■ Given records ■

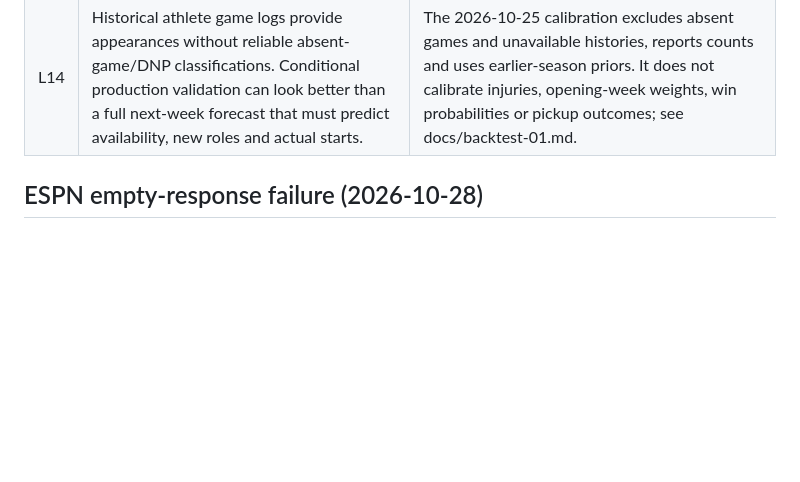
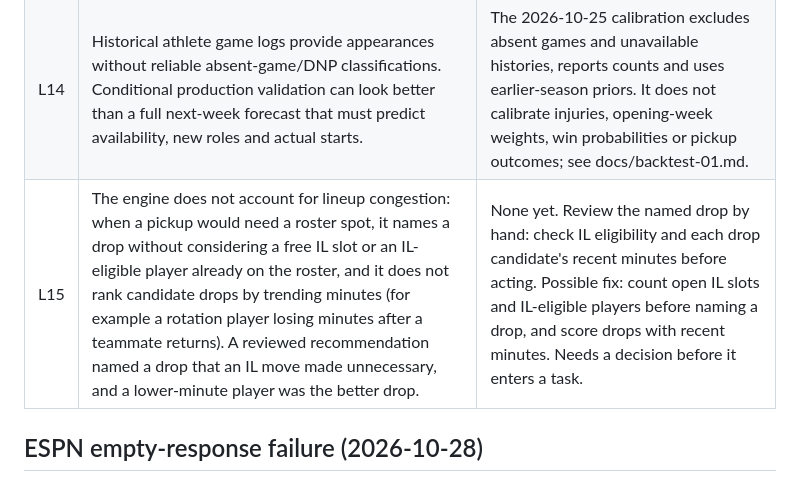
Before and after one commit to tonesjones/bball-league-assistant, a Markdown page: docs/limitations.md, the part around the change. GitHub-like rendering; blank space fills up the shorter version.

Commit message:
Record lineup congestion as limitation L15 (#87)
The engine names a drop without checking for a free IL slot or ranking drop candidates by trending minutes. Recorded as a known limitation; no fix yet.

```diff
--- a/docs/limitations.md
+++ b/docs/limitations.md
@@ -22,6 +22,7 @@ decision IDs and rejection notes belong in ignored `local/` records.
 | L12 | Historical scratch research can read all cached log dates and overwrite its output, without recording exact input hashes. Rerunning it later can change a supposedly historical result. | Preserve original reports before rerunning. Treat missing provenance as unknown; require an as-of cutoff and input hashes before using scratch research for scored comparisons. |
 | L13 | The full team-page parser expects your weekly-adds metadata, which opponent pages omit. | Shared player-row parsing can check saved research rosters; a routine snapshot parser is not yet a general all-team importer. |
 | L14 | Historical athlete game logs provide appearances without reliable absent-game/DNP classifications. Conditional production validation can look better than a full next-week forecast that must predict availability, new roles and actual starts. | The 2026-10-25 calibration excludes absent games and unavailable histories, reports counts and uses earlier-season priors. It does not calibrate injuries, opening-week weights, win probabilities or pickup outcomes; see docs/backtest-01.md. |
+| L15 | The engine does not account for lineup congestion: when a pickup would need a roster spot, it names a drop without considering a free IL slot or an IL-eligible player already on the roster, and it does not rank candidate drops by trending minutes (for example a rotation player losing minutes after a teammate returns). A reviewed recommendation named a drop that an IL move made unnecessary, and a lower-minute player was the better drop. | None yet. Review the named drop by hand: check IL eligibility and each drop candidate's recent minutes before acting. Possible fix: count open IL slots and IL-eligible players before naming a drop, and score drops with recent minutes. Needs a decision before it enters a task. |
 
 ## ESPN empty-response failure (2026-10-28)
 
```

■ What the task asks ■
Repeat the entries word for word and skip the pictures.

■ Result of this exercise ■
Before and after one commit to tonesjones/bball-league-assistant, a Markdown page: docs/limitations.md, the part around the change. GitHub-like rendering; blank space fills up the shorter version.

Commit message:
Record lineup congestion as limitation L15 (#87)
The engine names a drop without checking for a free IL slot or ranking drop candidates by trending minutes. Recorded as a known limitation; no fix yet.

```diff
--- a/docs/limitations.md
+++ b/docs/limitations.md
@@ -22,6 +22,7 @@ decision IDs and rejection notes belong in ignored `local/` records.
 | L12 | Historical scratch research can read all cached log dates and overwrite its output, without recording exact input hashes. Rerunning it later can change a supposedly historical result. | Preserve original reports before rerunning. Treat missing provenance as unknown; require an as-of cutoff and input hashes before using scratch research for scored comparisons. |
 | L13 | The full team-page parser expects your weekly-adds metadata, which opponent pages omit. | Shared player-row parsing can check saved research rosters; a routine snapshot parser is not yet a general all-team importer. |
 | L14 | Historical athlete game logs provide appearances without reliable absent-game/DNP classifications. Conditional production validation can look better than a full next-week forecast that must predict availability, new roles and actual starts. | The 2026-10-25 calibration excludes absent games and unavailable histories, reports counts and uses earlier-season priors. It does not calibrate injuries, opening-week weights, win probabilities or pickup outcomes; see docs/backtest-01.md. |
+| L15 | The engine does not account for lineup congestion: when a pickup would need a roster spot, it names a drop without considering a free IL slot or an IL-eligible player already on the roster, and it does not rank candidate drops by trending minutes (for example a rotation player losing minutes after a teammate returns). A reviewed recommendation named a drop that an IL move made unnecessary, and a lower-minute player was the better drop. | None yet. Review the named drop by hand: check IL eligibility and each drop candidate's recent minutes before acting. Possible fix: count open IL slots and IL-eligible players before naming a drop, and score drops with recent minutes. Needs a decision before it enters a task. |
 
 ## ESPN empty-response failure (2026-10-28)
 
```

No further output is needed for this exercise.